Patenting DNA – discovery or invention?
In grappling with the question as to whether DNA is a patentable invention or a mere discovery, scientists and patent lawyers have been at loggerheads for years. The South African Patents Act states that a patent shall not be granted for any variety of animal or plant or any essentially biological process for the production of animals or plants, not being a micro-biological process or the product of such a process.
There is, to date, no significant South African case law providing substantive definitions to facilitate an understanding as to what an “essentially biological process” for the production of animal or plants and “microbiological process” or the products of such processes means. Guidance is therefore sought from the European Directive for the Legal Protection of Biotechnological Inventions (Directive 98/44/EC).
The Directive defines “biotechnological inventions” as inventions concerning a product consisting of, or containing, biological material or a process by means of which biological matter is produced, processed or used. “Biological material” is defined as any material containing genetic information and capable of reproducing itself or being reproduced in a biological system. A process for the production of plants or animals is “essentially biological” if it consists entirely of natural phenomena such as crossing or selection. “Microbiological process” is defined as any process involving or performed upon or resulting in microbiological material and “plant variety” means, in summary, any plant grouping within a single botanical tax on of the lowest known rank.
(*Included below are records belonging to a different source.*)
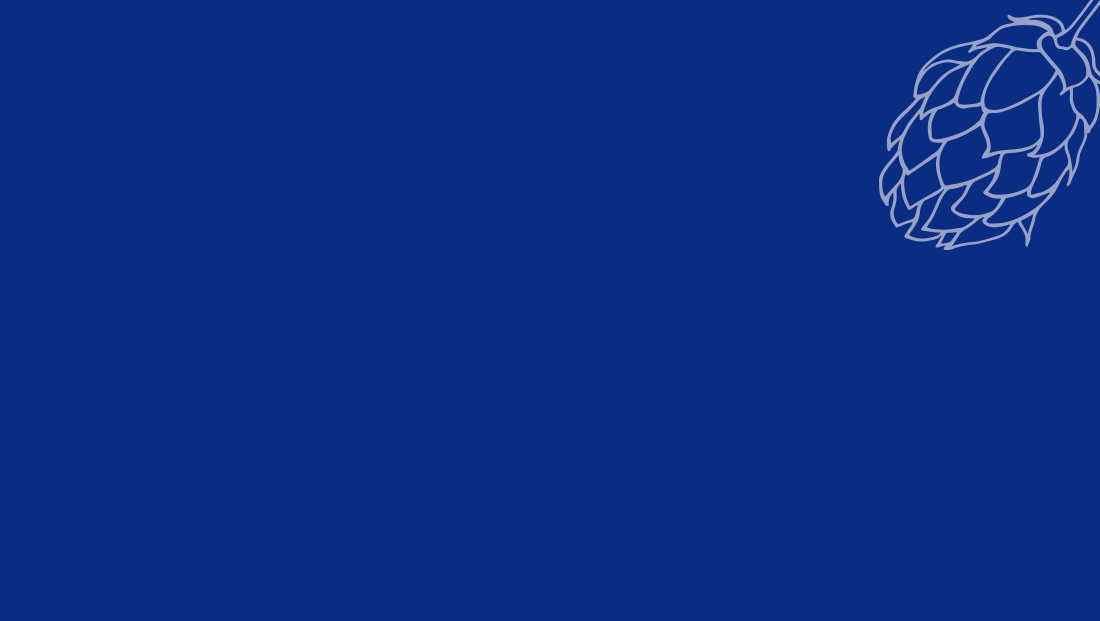
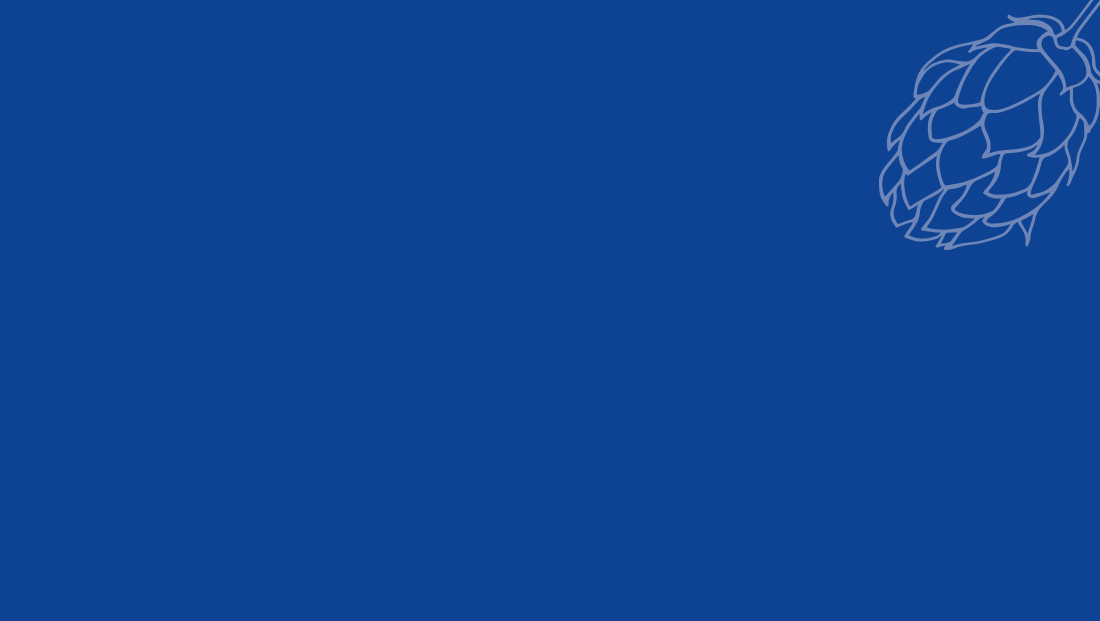
fix visual colors

Changed region(s): [[0.8036, 0.0, 1.0, 0.3977], [0.9891, 0.0, 1.0, 0.0306]]

diff --git a/dist/app.css b/dist/app.css
@@ -303,7 +303,7 @@ footer {
   display: none;
   align-items: center;
   justify-content: center;
-  background-color: #0a2d82;
+  background-color: #0e4393;
   background-position: 50% 50%;
   background-repeat: no-repeat;
   background-size: cover; }
@@ -577,4 +577,4 @@ select {
   padding: 2rem;
   background: #fff; }
 
[2 lines of base64/hex data omitted]

diff --git a/styles/_countdown.scss b/styles/_countdown.scss
@@ -10,8 +10,7 @@
   align-items: center;
   justify-content: center;
 
-  //background-color: $brand-color;
-  background-color: #0a2d82;
+  background-color: $brand-color;
   background-position: 50% 50%;
   background-repeat: no-repeat;
   background-size: cover;
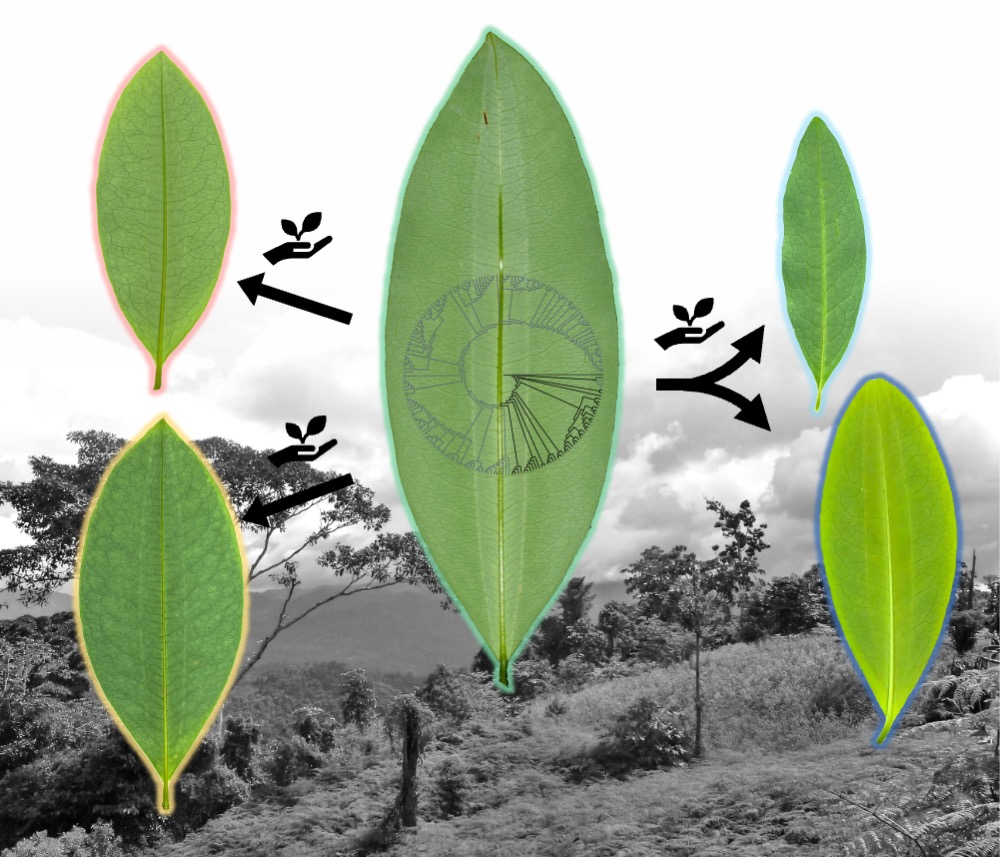
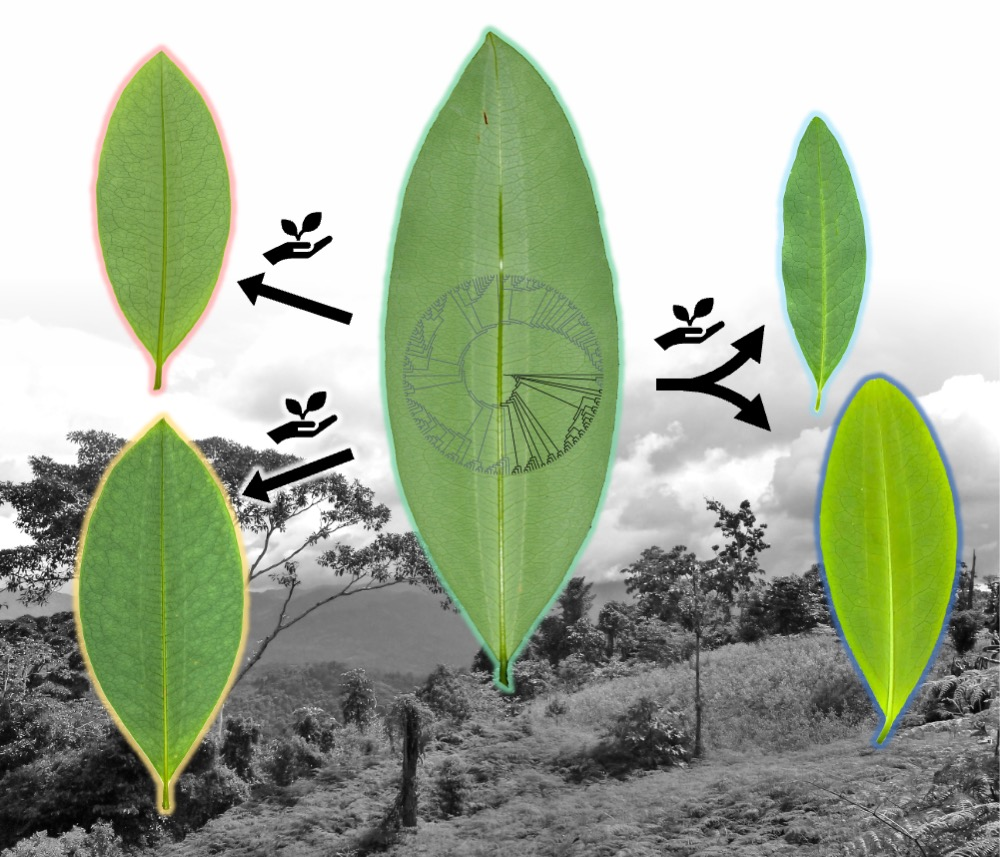
coca imag2 index quote

Changed region(s): [[0.217, 0.4551, 0.372, 0.6371]]

diff --git a/index.html b/index.html
@@ -23,7 +23,7 @@ extra_head: |
   </script>
 ---
 
-<blockquote class="pullquote">Collections-based botany in an era of global change</blockquote>
+<blockquote class="pullquote">Collections-based botany for understanding biodiversity change.</blockquote>
 
 <div class="subheader">
   PI: Dawson M. White ·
The Directive furthermore provides that biotechnological inventions are patentable if they concern biological material which is isolated from its natural environment or produced by means of a technical process, plants or animals if the technical feasibility of the invention is not confined to a particular plant or animal variety, and a microbiological or other technical process, or a product obtained by means of such a process other than a plant or animal variety.
It is stipulated that patents shall not be granted in respect of biotechnological inventions which, in particular, concerns a process for cloning human beings, processes for modifying germ line genetic identity of a human, uses of human embryos for industrial or commercial purposes, processes for modifying the genetic identity of animals that are likely to cause them suffering without any substantial medical benefit to man or animal, and also animals resulting from such processes. It is thus evident that a sequence or partial sequence of a gene cannot constitute a patentable invention. However, an element isolated from the human body or otherwise produced by means of a technical process, including the sequence or partial sequence of a gene, may be regarded as patentable, even if the structure of that element is identical to that of a natural element.
In the absence of relevant South African case law directly dealing with the patenting of DNA, further guidance is sought from foreign case law. In particular, Myriad Genetics Inc litigated extensively in the USA and Australia, regarding the validity of patents on two human genes associated with breast and ovarian cancer (BRCA1 and BRCA2).
On 13 June 2013, USA’s Supreme Court held that isolated genomic DNA (“gDNA”) is not patentable under their Patents Act. However, complementary DNA (“cDNA”) was found to be patentable. cDNA is defined as synthetically created DNA which contains the same protein-coding information found in DNA but excludes the DNA-portions which do not code for proteins (non-coding regions). The court unanimously ruled that "a naturally occurring DNA segment is a product of nature and not patent eligible merely because it has been isolated", thus invalidating Myriad's patents on the BRCA1 and BRCA2 genes. However, the Court further held that manipulation of a gene to create something not found in nature, such as a strand of synthetically-produced cDNA, could still be eligible for patent protection. The impact of the case was of fairly straightforward significance in that it struck down patent claims on gDNA that has been merely ‘isolated’ from the body without any further manipulation and more specifically held that gDNA was not patentable subject matter as provided for in the US Patents Act. Thus a patent claiming for isolated DNA sequence which codes for a specified protein is invalid.
On 7 October 2015, the High Court of Australia, handed down judgment in the D’Arcy v Myriad Genetics Inc and Anor matter, and held that three BCRA patent claims was not a ‘patentable invention’. The patentability requirement which was at issue was the concept of a “manner of manufacture” – it was held that it cannot be patentable as the invention as claimed would involve an extension of the concept of a manner of manufacture which was not appropriate for judicial determination. It is thus evident for claims involving so-called ‘new disruptive innovations’ (i.e. those “unimagined technologies with unimagined characteristics and implications”) and which don’t fit into an established class of products or processes, the courts are likely to take public interests into account and consider international intellectual property laws.
New disruptive innovations are causing ripples in patent waters and technology develops faster than lawmakers amend patent laws. Ultimately a sensible approach is to be adopted in light of the provision in the South African Patents Act that a mere discovery is not patentable.